◆ **Your task**: Take every line of the material below that includes the string "checkpoints" and copy it out.
*** Block opens ***
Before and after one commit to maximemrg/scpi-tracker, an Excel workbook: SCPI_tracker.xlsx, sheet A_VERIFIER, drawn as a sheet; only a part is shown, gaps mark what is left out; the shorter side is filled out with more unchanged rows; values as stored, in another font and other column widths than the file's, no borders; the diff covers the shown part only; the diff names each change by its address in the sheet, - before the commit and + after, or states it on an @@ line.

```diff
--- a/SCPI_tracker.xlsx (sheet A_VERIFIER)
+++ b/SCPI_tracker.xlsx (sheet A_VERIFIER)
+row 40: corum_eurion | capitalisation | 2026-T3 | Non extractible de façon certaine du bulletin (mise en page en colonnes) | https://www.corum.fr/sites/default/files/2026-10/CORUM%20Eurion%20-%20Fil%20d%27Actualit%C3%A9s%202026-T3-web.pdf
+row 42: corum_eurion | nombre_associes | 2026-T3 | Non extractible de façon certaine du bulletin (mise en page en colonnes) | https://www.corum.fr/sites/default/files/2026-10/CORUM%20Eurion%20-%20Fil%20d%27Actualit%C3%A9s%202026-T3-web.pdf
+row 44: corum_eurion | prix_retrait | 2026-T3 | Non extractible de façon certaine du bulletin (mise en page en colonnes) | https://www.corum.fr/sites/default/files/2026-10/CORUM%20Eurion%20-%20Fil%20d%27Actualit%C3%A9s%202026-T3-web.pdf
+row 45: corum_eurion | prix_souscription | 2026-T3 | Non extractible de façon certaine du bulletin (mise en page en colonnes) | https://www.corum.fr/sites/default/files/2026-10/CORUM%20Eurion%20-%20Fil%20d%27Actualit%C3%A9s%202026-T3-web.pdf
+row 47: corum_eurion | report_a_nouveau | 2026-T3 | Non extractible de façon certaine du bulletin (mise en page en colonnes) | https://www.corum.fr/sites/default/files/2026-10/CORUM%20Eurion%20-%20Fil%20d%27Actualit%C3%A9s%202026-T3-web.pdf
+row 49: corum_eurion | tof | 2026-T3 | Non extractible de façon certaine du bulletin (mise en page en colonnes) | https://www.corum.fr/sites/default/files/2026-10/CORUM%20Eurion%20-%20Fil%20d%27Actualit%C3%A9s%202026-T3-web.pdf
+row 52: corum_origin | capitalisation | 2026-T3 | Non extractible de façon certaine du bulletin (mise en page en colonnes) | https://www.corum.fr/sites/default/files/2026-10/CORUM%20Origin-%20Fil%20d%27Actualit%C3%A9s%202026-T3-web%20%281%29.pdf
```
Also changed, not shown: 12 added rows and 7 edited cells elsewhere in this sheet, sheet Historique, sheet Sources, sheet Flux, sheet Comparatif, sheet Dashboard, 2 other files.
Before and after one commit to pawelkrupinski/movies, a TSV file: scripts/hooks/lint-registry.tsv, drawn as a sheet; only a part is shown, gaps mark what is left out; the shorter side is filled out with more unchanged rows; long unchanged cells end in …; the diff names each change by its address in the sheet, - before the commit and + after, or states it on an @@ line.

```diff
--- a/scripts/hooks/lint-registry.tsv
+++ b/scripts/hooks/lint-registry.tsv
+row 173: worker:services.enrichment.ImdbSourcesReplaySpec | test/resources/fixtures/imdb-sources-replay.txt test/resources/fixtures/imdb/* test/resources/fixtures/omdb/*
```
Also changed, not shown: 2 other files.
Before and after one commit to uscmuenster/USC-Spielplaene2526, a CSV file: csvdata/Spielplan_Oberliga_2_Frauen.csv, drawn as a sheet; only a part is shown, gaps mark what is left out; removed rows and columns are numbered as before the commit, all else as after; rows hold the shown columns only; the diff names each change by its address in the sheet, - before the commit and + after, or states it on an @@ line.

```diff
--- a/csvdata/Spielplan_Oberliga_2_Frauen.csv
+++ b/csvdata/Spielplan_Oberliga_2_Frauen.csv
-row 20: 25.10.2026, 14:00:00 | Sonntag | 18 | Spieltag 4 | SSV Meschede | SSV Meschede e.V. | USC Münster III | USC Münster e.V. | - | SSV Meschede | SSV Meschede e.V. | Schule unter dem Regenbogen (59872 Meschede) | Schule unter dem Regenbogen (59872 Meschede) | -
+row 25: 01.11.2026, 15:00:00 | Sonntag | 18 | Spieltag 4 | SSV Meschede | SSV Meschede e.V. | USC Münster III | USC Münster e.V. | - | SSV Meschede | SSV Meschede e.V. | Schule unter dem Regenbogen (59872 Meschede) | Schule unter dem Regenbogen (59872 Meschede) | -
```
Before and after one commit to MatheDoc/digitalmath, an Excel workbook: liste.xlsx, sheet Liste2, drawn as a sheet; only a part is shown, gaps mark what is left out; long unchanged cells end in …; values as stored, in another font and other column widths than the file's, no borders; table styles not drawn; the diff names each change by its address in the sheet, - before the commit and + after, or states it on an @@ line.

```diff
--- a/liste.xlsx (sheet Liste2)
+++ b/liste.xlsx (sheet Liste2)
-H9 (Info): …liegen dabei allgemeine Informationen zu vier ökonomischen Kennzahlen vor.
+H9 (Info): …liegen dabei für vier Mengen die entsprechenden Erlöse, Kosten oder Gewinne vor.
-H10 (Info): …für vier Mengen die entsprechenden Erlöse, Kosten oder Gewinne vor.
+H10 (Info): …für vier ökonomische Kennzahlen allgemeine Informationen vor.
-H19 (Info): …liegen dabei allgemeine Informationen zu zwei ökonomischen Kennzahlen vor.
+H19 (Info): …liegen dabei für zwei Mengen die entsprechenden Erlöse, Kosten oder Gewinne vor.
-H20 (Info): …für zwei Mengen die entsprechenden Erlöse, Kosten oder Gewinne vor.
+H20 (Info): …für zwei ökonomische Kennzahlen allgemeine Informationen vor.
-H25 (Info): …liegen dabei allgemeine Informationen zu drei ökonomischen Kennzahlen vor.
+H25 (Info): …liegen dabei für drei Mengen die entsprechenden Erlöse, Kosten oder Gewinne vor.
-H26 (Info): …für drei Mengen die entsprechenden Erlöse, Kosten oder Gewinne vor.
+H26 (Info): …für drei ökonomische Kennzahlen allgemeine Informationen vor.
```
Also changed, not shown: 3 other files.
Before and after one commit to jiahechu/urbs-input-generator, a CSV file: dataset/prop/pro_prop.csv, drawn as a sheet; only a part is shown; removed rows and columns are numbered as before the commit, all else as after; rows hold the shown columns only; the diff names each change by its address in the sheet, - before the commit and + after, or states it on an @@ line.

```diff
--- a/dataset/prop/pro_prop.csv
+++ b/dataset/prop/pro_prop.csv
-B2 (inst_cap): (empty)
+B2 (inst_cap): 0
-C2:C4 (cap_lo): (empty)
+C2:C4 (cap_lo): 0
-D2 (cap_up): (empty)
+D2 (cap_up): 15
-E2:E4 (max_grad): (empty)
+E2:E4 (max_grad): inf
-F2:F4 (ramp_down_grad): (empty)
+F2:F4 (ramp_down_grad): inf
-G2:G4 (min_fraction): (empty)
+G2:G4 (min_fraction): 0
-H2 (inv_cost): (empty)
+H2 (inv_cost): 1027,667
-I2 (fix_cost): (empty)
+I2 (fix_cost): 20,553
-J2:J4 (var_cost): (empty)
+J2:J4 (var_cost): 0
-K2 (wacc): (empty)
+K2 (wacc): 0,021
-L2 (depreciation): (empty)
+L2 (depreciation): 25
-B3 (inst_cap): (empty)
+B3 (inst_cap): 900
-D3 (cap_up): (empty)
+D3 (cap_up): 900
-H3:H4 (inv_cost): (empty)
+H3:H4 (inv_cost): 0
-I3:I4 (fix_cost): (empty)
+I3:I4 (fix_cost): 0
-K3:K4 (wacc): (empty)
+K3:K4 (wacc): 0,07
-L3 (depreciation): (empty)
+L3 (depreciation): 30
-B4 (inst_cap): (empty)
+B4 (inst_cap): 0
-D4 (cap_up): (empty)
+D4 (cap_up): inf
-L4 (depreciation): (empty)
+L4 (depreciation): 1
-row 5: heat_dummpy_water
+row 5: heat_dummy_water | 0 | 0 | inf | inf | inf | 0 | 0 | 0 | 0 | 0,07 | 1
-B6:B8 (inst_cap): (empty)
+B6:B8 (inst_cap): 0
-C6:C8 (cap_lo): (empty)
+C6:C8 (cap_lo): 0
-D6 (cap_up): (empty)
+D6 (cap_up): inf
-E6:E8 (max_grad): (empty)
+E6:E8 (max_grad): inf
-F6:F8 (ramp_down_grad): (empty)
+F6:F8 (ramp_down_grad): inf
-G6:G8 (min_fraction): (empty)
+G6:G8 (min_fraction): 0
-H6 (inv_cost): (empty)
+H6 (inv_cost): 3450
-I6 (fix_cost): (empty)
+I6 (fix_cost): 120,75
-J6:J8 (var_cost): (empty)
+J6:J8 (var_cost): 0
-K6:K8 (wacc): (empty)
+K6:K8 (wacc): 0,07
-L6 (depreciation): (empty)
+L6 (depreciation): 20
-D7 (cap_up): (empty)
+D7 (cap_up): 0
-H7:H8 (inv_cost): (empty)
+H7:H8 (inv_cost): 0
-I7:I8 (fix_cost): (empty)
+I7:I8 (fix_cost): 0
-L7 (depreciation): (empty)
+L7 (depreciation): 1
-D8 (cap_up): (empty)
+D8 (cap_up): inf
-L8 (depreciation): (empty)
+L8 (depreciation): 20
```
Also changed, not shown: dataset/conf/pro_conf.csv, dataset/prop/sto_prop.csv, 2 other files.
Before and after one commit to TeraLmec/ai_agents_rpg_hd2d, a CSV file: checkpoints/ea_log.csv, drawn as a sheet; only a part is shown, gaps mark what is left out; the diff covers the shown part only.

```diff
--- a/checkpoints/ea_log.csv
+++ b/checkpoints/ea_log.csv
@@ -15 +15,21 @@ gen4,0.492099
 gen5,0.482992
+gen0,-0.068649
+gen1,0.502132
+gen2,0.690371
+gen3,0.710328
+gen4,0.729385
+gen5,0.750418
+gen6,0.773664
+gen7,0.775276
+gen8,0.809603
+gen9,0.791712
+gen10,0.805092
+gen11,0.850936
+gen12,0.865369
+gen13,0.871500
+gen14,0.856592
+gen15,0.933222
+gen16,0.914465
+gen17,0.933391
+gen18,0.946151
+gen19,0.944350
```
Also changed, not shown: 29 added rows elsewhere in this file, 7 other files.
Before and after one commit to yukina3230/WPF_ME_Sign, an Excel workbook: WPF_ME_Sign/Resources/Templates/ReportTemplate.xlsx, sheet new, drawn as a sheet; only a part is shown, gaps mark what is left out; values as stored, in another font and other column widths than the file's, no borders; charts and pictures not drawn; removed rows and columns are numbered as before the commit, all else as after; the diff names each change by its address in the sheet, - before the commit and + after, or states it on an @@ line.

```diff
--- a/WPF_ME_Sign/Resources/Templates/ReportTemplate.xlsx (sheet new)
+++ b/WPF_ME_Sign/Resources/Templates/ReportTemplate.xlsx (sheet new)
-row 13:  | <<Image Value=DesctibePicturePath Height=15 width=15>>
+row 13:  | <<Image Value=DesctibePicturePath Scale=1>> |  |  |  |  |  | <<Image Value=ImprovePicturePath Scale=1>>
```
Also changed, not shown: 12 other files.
*** Block closes ***
◆ **Solution for this problem**:
Before and after one commit to TeraLmec/ai_agents_rpg_hd2d, a CSV file: checkpoints/ea_log.csv, drawn as a sheet; only a part is shown, gaps mark what is left out; the diff covers the shown part only.
--- a/checkpoints/ea_log.csv
+++ b/checkpoints/ea_log.csv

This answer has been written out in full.